The pictures must be left out, while the rest of the data is copied exactly.

▶ _DATASET ENTRIES_
== Segment start ==
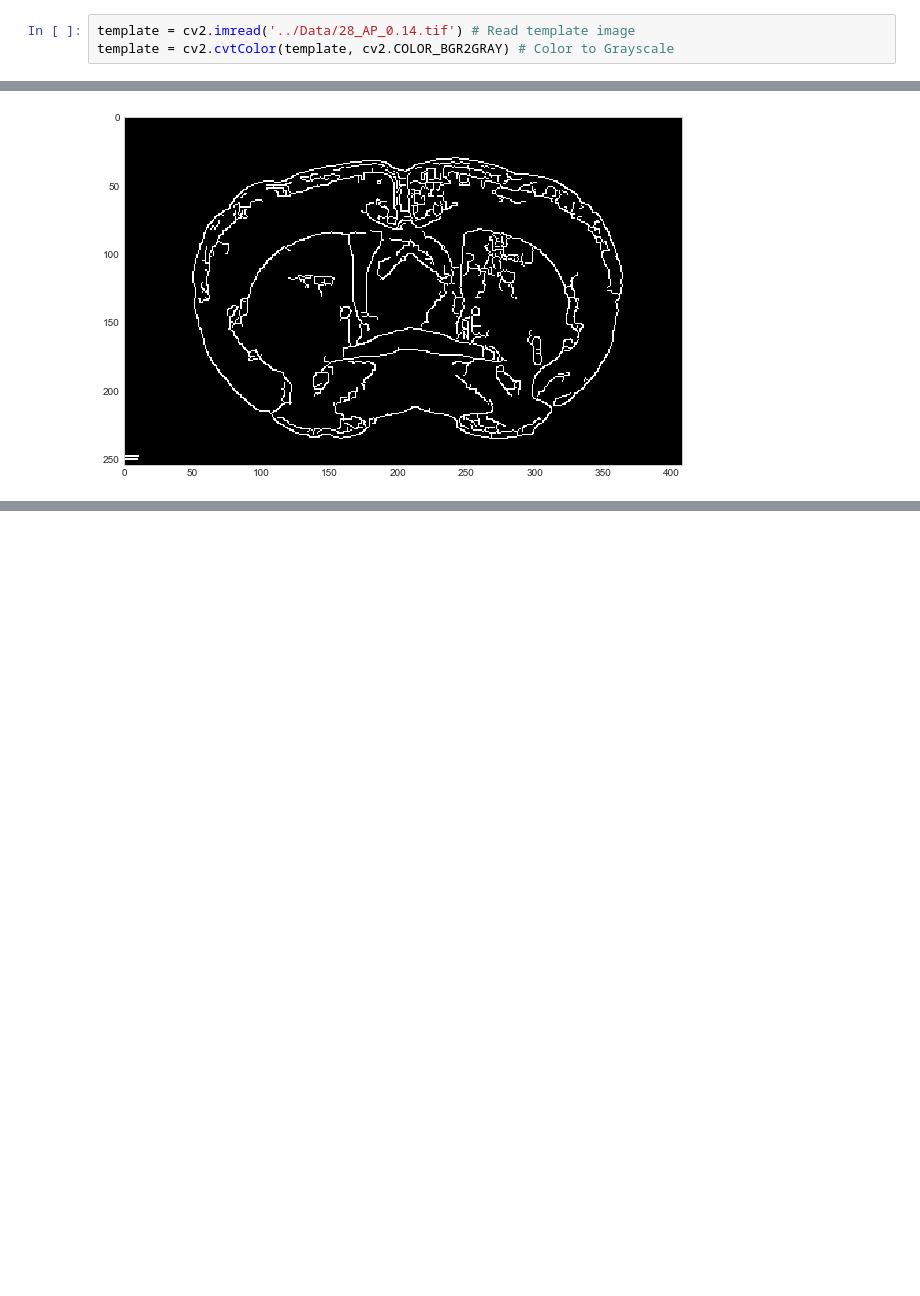
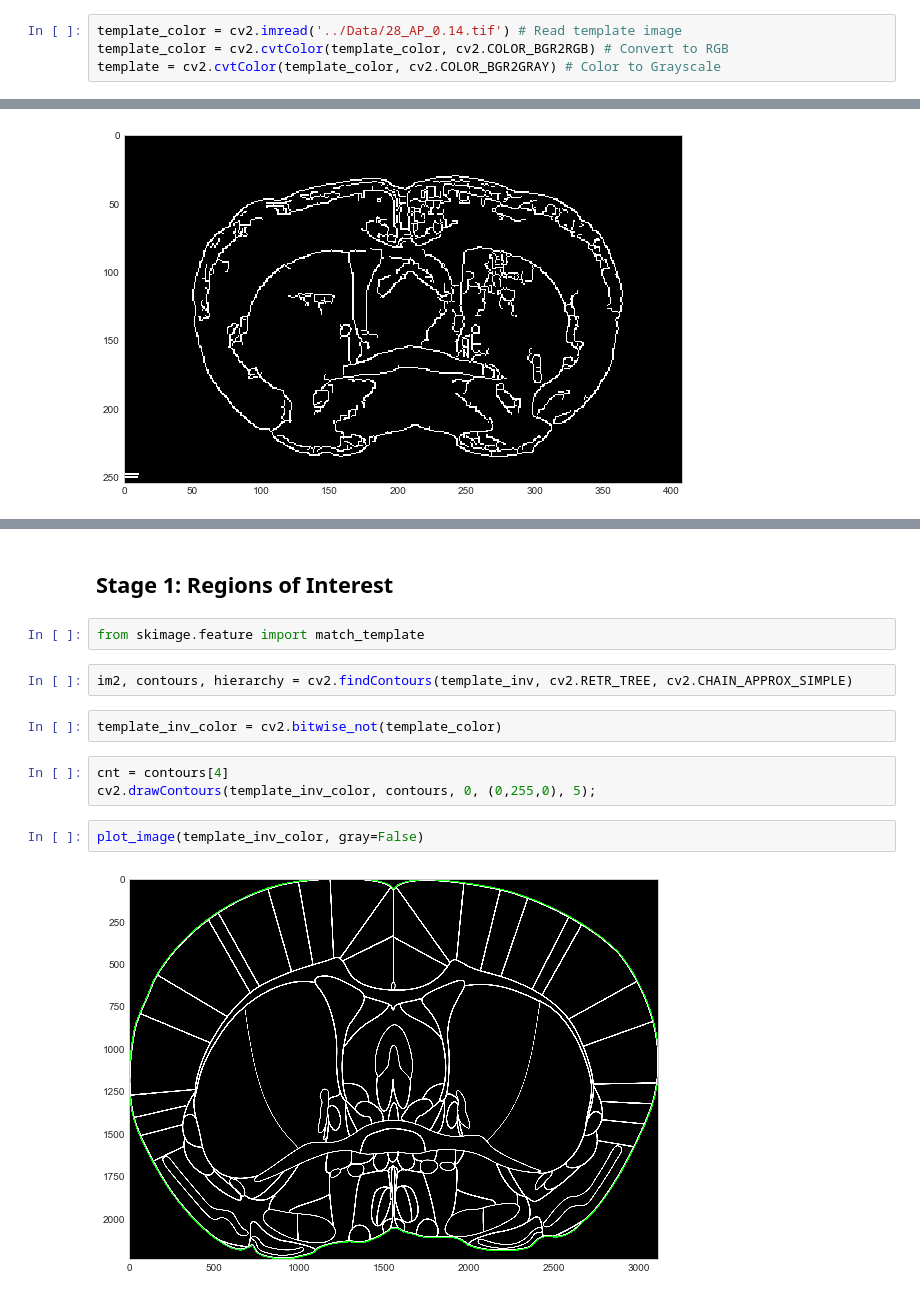
Before and after one commit to sheelabhadra/Brain-Atlas-Project, a Jupyter notebook: Code/Edge and Contour detection.ipynb, the cells around one changed output, grey strips where cells are left out. Drawn from its saved outputs; the diff is of its cells as text; blank space fills up the shorter version.

Commit message:
feat: Add distance EPF of Stage 1

```diff
--- a/Code/Edge and Contour detection.ipynb
+++ b/Code/Edge and Contour detection.ipynb
@@ -9,8 +9,9 @@ sns.set_style('whitegrid')
 # import OpenCV
 import cv2
 # %%
-template = cv2.imread('../Data/28_AP_0.14.tif') # Read template image
-template = cv2.cvtColor(template, cv2.COLOR_BGR2GRAY) # Color to Grayscale
+template_color = cv2.imread('../Data/28_AP_0.14.tif') # Read template image
+template_color = cv2.cvtColor(template_color, cv2.COLOR_BGR2RGB) # Convert to RGB
+template = cv2.cvtColor(template_color, cv2.COLOR_BGR2GRAY) # Color to Grayscale
 # %%
 # Image plotting function
 def plot_image(image, gray=True):
@@ -74,0 +83,15 @@ edges = cv2.resize(edges,(width, height), interpolation = cv2.INTER_CUBIC)
+# %% [markdown]
+## Stage 1: Regions of Interest
+# %%
+from skimage.feature import match_template
+# %%
+im2, contours, hierarchy = cv2.findContours(template_inv, cv2.RETR_TREE, cv2.CHAIN_APPROX_SIMPLE)
+# %%
+template_inv_color = cv2.bitwise_not(template_color)
+# %%
+cnt = contours[4]
+cv2.drawContours(template_inv_color, contours, 0, (0,255,0), 5);
+# %%
+plot_image(template_inv_color, gray=False)
+# %% [output]
+[figure, added]
```
Also changed, not shown: parts of 23 cells of this notebook.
== Segment end ==
▶ _SOLUTION TO THIS TASK_
Before and after one commit to sheelabhadra/Brain-Atlas-Project, a Jupyter notebook: Code/Edge and Contour detection.ipynb, the cells around one changed output, grey strips where cells are left out. Drawn from its saved outputs; the diff is of its cells as text; blank space fills up the shorter version.

Commit message:
feat: Add distance EPF of Stage 1

```diff
--- a/Code/Edge and Contour detection.ipynb
+++ b/Code/Edge and Contour detection.ipynb
@@ -9,8 +9,9 @@ sns.set_style('whitegrid')
 # import OpenCV
 import cv2
 # %%
-template = cv2.imread('../Data/28_AP_0.14.tif') # Read template image
-template = cv2.cvtColor(template, cv2.COLOR_BGR2GRAY) # Color to Grayscale
+template_color = cv2.imread('../Data/28_AP_0.14.tif') # Read template image
+template_color = cv2.cvtColor(template_color, cv2.COLOR_BGR2RGB) # Convert to RGB
+template = cv2.cvtColor(template_color, cv2.COLOR_BGR2GRAY) # Color to Grayscale
 # %%
 # Image plotting function
 def plot_image(image, gray=True):
@@ -74,0 +83,15 @@ edges = cv2.resize(edges,(width, height), interpolation = cv2.INTER_CUBIC)
+# %% [markdown]
+## Stage 1: Regions of Interest
+# %%
+from skimage.feature import match_template
+# %%
+im2, contours, hierarchy = cv2.findContours(template_inv, cv2.RETR_TREE, cv2.CHAIN_APPROX_SIMPLE)
+# %%
+template_inv_color = cv2.bitwise_not(template_color)
+# %%
+cnt = contours[4]
+cv2.drawContours(template_inv_color, contours, 0, (0,255,0), 5);
+# %%
+plot_image(template_inv_color, gray=False)
+# %% [output]
+[figure, added]
```
Also changed, not shown: parts of 23 cells of this notebook.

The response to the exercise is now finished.